FDA debates caffeine limitations

The Lempert Report
July 12, 2013

The FDA is still working on regulating the addition of caffeine to food products.

The FDA is still working on regulating the addition of caffeine to food products. According to Euromonitor International, caffeinated foods created more than $1.6 billion in domestic retail sales last year. Sales are up nearly 50% compared with five years ago. The FDA however, has only approved the addition of caffeine once since 1950, for cola. The addition of caffeine to foods is a growing concern for the FDA as it also seems to be a growing trend. For example, Wrigley recently halted production of their "Alert Energy Caffeine Gum", “out of respect for the FDA,” Wrigley stating that “A new regulatory framework,” is needed. Four to five cups of coffee, 400 milligrams of caffeine per day, is usually safe for adults. The FDA requires manufactures to include caffeine on their list of ingredients, but they are not required to list the quantity of the drug in each product. There is still no established amount of caffeine with regards to children; but the Academy of Pediatrics discourages all caffeine in children’s diets. The founder of Wired Wyatt's LLC, Roger Sullivan, considers himself a pioneer in the caffeinated snack industry and says this trend is “... something that’s going to continue to grow.” His products; Wired Waffles and Wired Wyatt’s Caffeinated Maple Syrup, breakfast foods with caffeine added for an energy-boost is popular with endurance runners, long haul-truck drivers and the sleep-deprived college student.

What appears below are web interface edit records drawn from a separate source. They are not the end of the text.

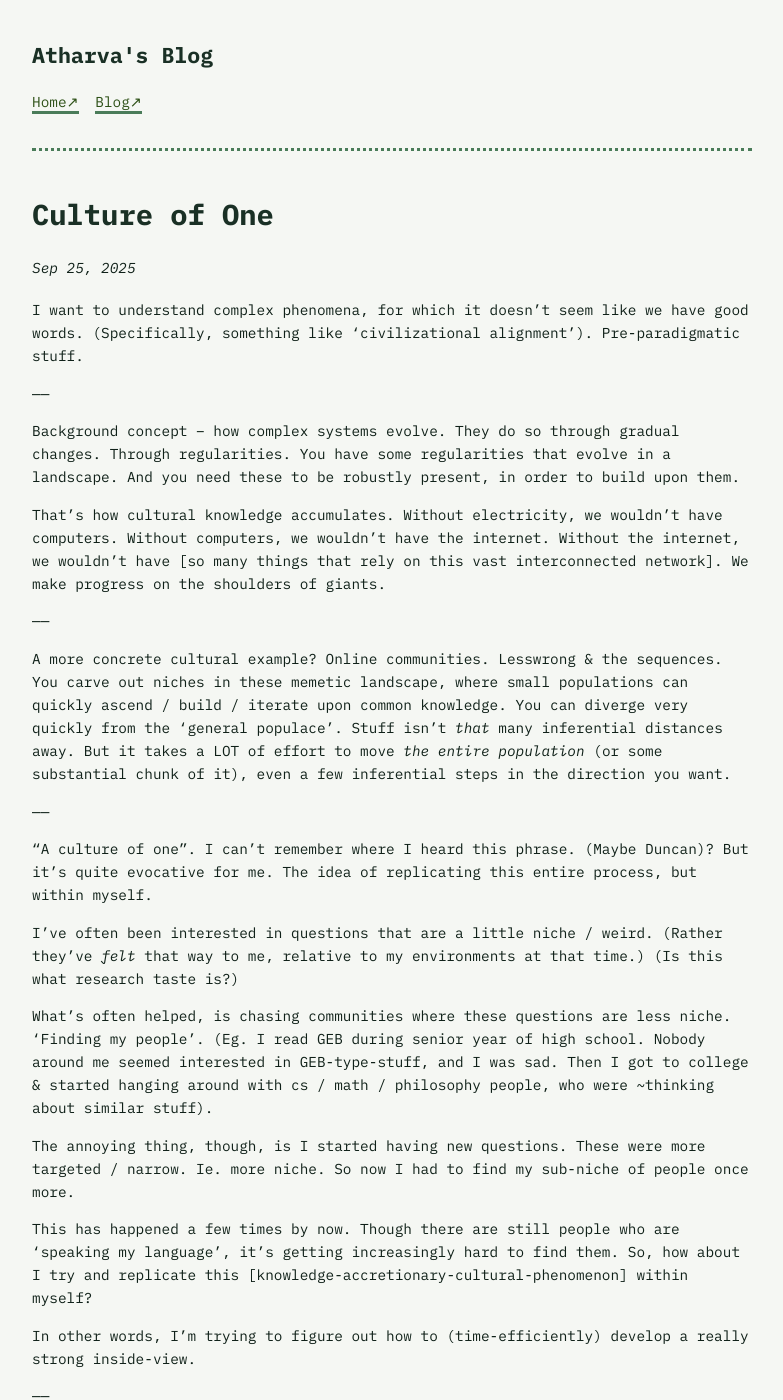
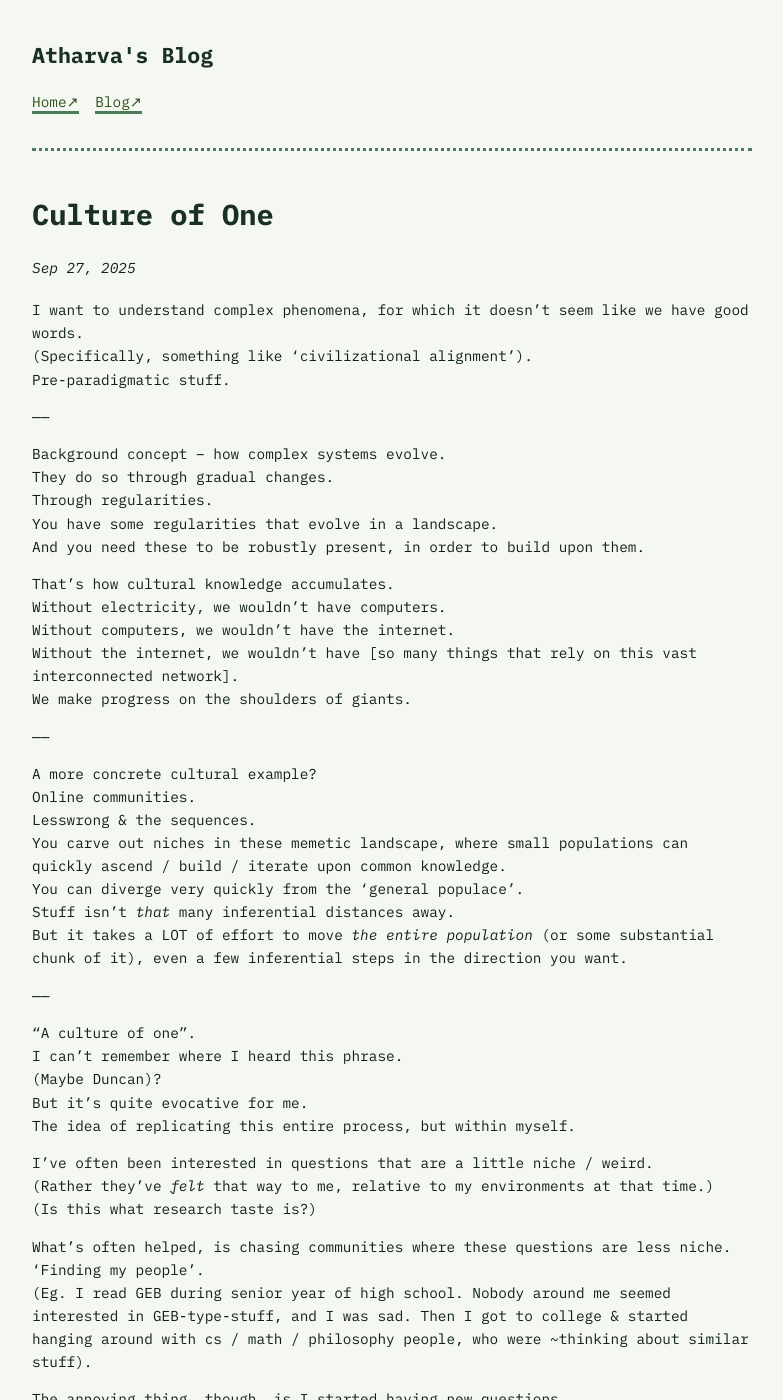
Before and after one commit to atharvanihalani/test-website, a Jekyll site: the page built from _posts/2025-09-27-culture-of-one.md, in a window 1280 px wide and 1400 px high. Shown: the whole window, without its empty margins (248-1031 px from the left). Built offline with Jekyll 4.4.1, drawn with Linux system fonts in a browser that asks for light colours; some of the changed text lies outside the part shown.

Commit message:
links in new tab; minor post formatting

```diff
--- a/_posts/2025-09-27-culture-of-one.md
+++ b/_posts/2025-09-27-culture-of-one.md
@@ -1,7 +1,7 @@
 ---
 layout: post
 title:  "Culture of One"
-date:   2025-09-25 07:19:26 -0400
+date:   2025-09-27 12:13:00 -0400
 tags:   [general]
 
 ---
@@ -11,7 +11,9 @@
 (Specifically, something like ‘civilizational alignment’).
 Pre-paradigmatic stuff.
 
+
 ——
+
 
 Background concept – how complex systems evolve.
 They do so through gradual changes.
@@ -19,13 +21,16 @@
 You have some regularities that evolve in a landscape.
 And you need these to be robustly present, in order to build upon them.
 
+
 That’s how cultural knowledge accumulates.
 Without electricity, we wouldn’t have computers.
 Without computers, we wouldn’t have the internet.
 Without the internet, we wouldn’t have [so many things that rely on this vast interconnected network].
 We make progress on the shoulders of giants.
 
+
 ——
+
 
 A more concrete cultural example?
 Online communities.
@@ -35,7 +40,9 @@
 Stuff isn’t *that* many inferential distances away.
 But it takes a LOT of effort to move *the entire population* (or some substantial chunk of it), even a few inferential steps in the direction you want.
 
+
 ——
+
 
 “A culture of one”.
 I can’t remember where I heard this phrase.
@@ -43,25 +50,32 @@
 But it’s quite evocative for me.
 The idea of replicating this entire process, but within myself.
 
+
 I’ve often been interested in questions that are a little niche / weird.
 (Rather they’ve *felt* that way to me, relative to my environments at that time.)
 (Is this what research taste is?)
+
 
 What’s often helped, is chasing communities where these questions are less niche.
 ‘Finding my people’.
 (Eg. I read GEB during senior year of high school. Nobody around me seemed interested in GEB-type-stuff, and I was sad. Then I got to college & started hanging around with cs / math / philosophy people, who were ~thinking about similar stuff).
 
+
 The annoying thing, though, is I started having new questions.
 These were more targeted / narrow. Ie. more niche.
 So now I had to find my sub-niche of people once more.
+
 
 This has happened a few times by now.
 Though there are still people who are ‘speaking my language’, it’s getting increasingly hard to find them.
 So, how about I try and replicate this [knowledge-accretionary-cultural-phenomenon] within myself?
 
+
 In other words, I’m trying to figure out how to (time-efficiently) develop a really strong inside-view.
 
+
 ——
+
 
 Stuff to keep in mind
 - Beware not-jootsing enough + chasing wrong questions.
```
Also changed, not shown: index.md (+2 -2 lines).
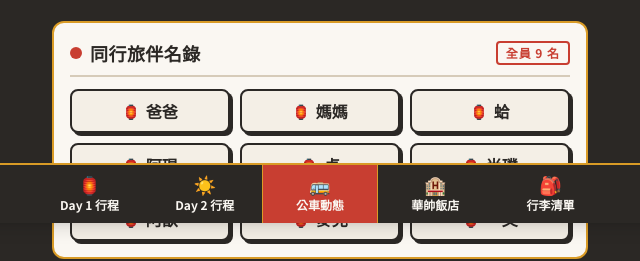
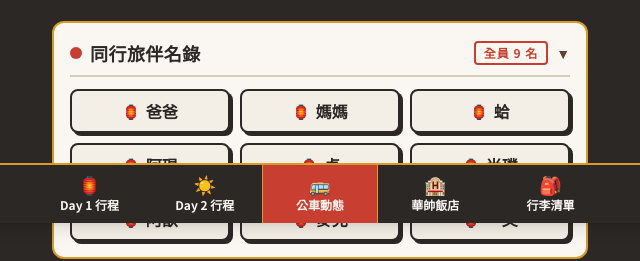
Before and after one commit to happy9990929/trip-20261121, a plain HTML site: page index.html in a window 1280 px wide. Shown: the part 577-838 px from the top of the page, 320-960 px from the left. Drawn offline with nearby package versions, Linux system fonts and the light colour scheme.

Commit message:
Add files via upload

```diff
--- a/index.html
+++ b/index.html
@@ -242,14 +242,24 @@
 
       <!-- 同行夥伴區塊（復古木牌／紅燈籠名牌設計，共9人） -->
       <div class="mt-6 bg-card text-charcoal rounded-xl p-4 border-2 border-amber">
-        <div class="flex items-center justify-between border-b-2 border-borderWarm pb-2 mb-3">
+        <button
+          id="companions-toggle"
+          type="button"
+          onclick="toggleCompanions()"
+          aria-expanded="true"
+          aria-controls="companions-list"
+          class="w-full flex items-center justify-between border-b-2 border-borderWarm pb-2 mb-3 text-left"
+        >
           <div class="flex items-center gap-2">
             <span class="inline-block w-3 h-3 rounded-full bg-crimson"></span>
             <h2 class="font-black text-lg tracking-wide">同行旅伴名錄</h2>
           </div>
-          <span class="stamp-badge text-xs px-2 py-0.5 rounded">全員 9 名</span>
-        </div>
-        <div class="grid grid-cols-3 gap-2.5">
+          <div class="flex items-center gap-2">
+            <span class="stamp-badge text-xs px-2 py-0.5 rounded">全員 9 名</span>
+            <span id="companions-arrow" class="text-wood font-black text-sm transition-transform">▼</span>
+          </div>
+        </button>
+        <div id="companions-list" class="grid grid-cols-3 gap-2.5">
           <!-- 9位夥伴木牌 -->
           <div class="bg-paper border-2 border-charcoal rounded-lg py-2 px-2 text-center font-bold text-base flex items-center justify-center gap-1.5 hard-shadow-sm">
             <span class="text-crimson text-sm">🏮</span><span>爸爸</span>
@@ -1457,6 +1467,21 @@
       }
     }
 
+    // 1-1. 收合／展開同行旅伴名錄
+    function toggleCompanions() {
+      const list = document.getElementById('companions-list');
+      const btn = document.getElementById('companions-toggle');
+      const arrow = document.getElementById('companions-arrow');
+      const willHide = !list.classList.contains('hidden');
+
+      list.classList.toggle('hidden', willHide);
+      btn.setAttribute('aria-expanded', String(!willHide));
+      // 收合時移除標題列下方留白，展開時復原
+      btn.classList.toggle('mb-3', !willHide);
+      btn.classList.toggle('mb-0', willHide);
+      arrow.style.transform = willHide ? 'rotate(-90deg)' : 'rotate(0deg)';
+    }
+
     // 2. 切換 Day 2 台北景點二選一（華山 vs 中正紀念堂）
     function switchSpotTab(spot) {
       const huashanContent = document.getElementById('spot-content-huashan');
```
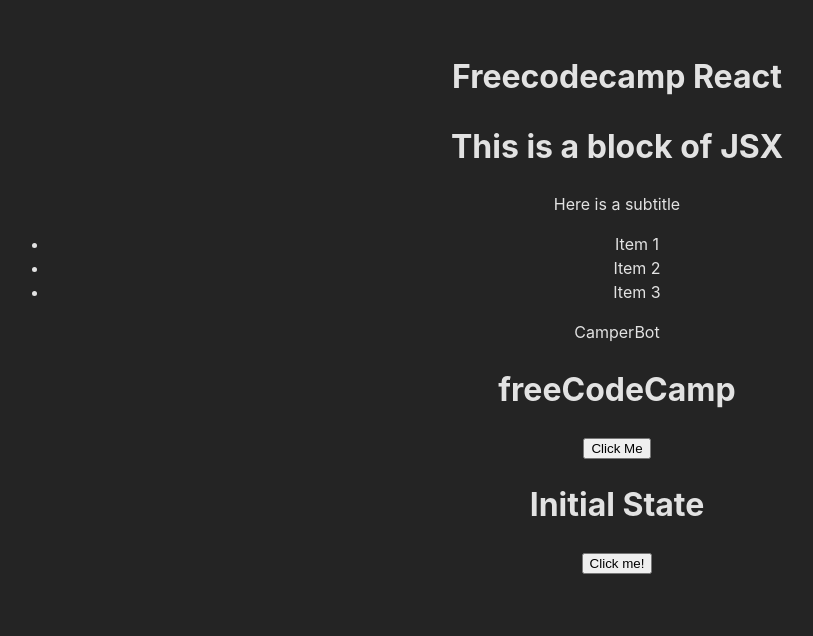
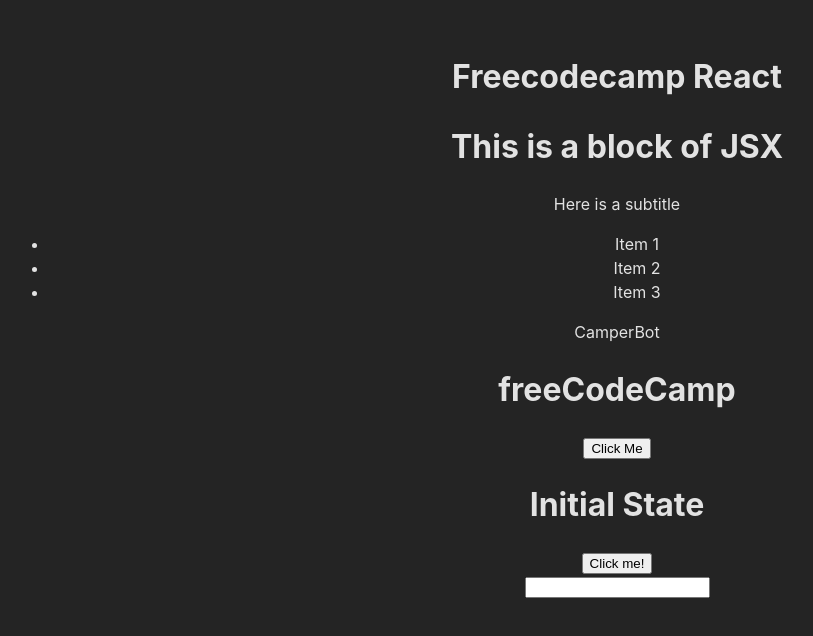
Before and after one commit to RizvanGit/freecodecamp, a React (Vite) app in the folder react-fcc/: page / in a window 1280 px wide. Shown: the top 636 px of the page, without its empty margins (23-836 px from the left). Built offline with nearby package versions, Linux system fonts and the light colour scheme.

Commit message:
controlled input

```diff
--- a/react-fcc/src/App.tsx
+++ b/react-fcc/src/App.tsx
@@ -2,6 +2,7 @@
 import Header from './components/Header/Header'
 import MyComponentSetState from './components/lessons/ClassCompSetState'
 import MyComponent from './components/lessons/ClassComponentWState'
+import ControlledInput from './components/lessons/ControlledInput'
 import ToggleComponent from './components/lessons/ToggleClassState'
 import { CampSite } from './components/lessons/defaultProps'
 import Task from './components/lessons/task'
@@ -15,6 +16,7 @@
       <MyComponent />
       <MyComponentSetState />
       <ToggleComponent />
+      <ControlledInput />
     </>
   )
 }
--- /dev/null
+++ b/react-fcc/src/components/lessons/ControlledInput.tsx
@@ -0,0 +1,32 @@
+/* eslint-disable @typescript-eslint/no-empty-interface */
+import React from 'react'
+
+interface IProps{
+
+}
+interface IState{
+    input: string
+}
+
+class ControlledInput extends React.Component<IProps, IState>{
+    constructor(props: IProps) {
+        super(props)
+        this.state = {
+            input: ''
+        }
+        this.onChange = this.onChange.bind(this)
+    }
+    onChange(e: React.ChangeEvent<HTMLInputElement>) {
+        this.setState({input: e.target.value})
+    }
+    render() {
+        return (
+            <div>
+                <input type='text' value={this.state.input} onChange={this.onChange} />
+                <h3>{this.state.input}</h3>
+            </div>
+        )
+    }
+}
+
+export default ControlledInput
```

He advocated clear labeling and acknowledges that his products, as should be the case with all caffeinated snacks are; “intended to be consumed by responsible adults.”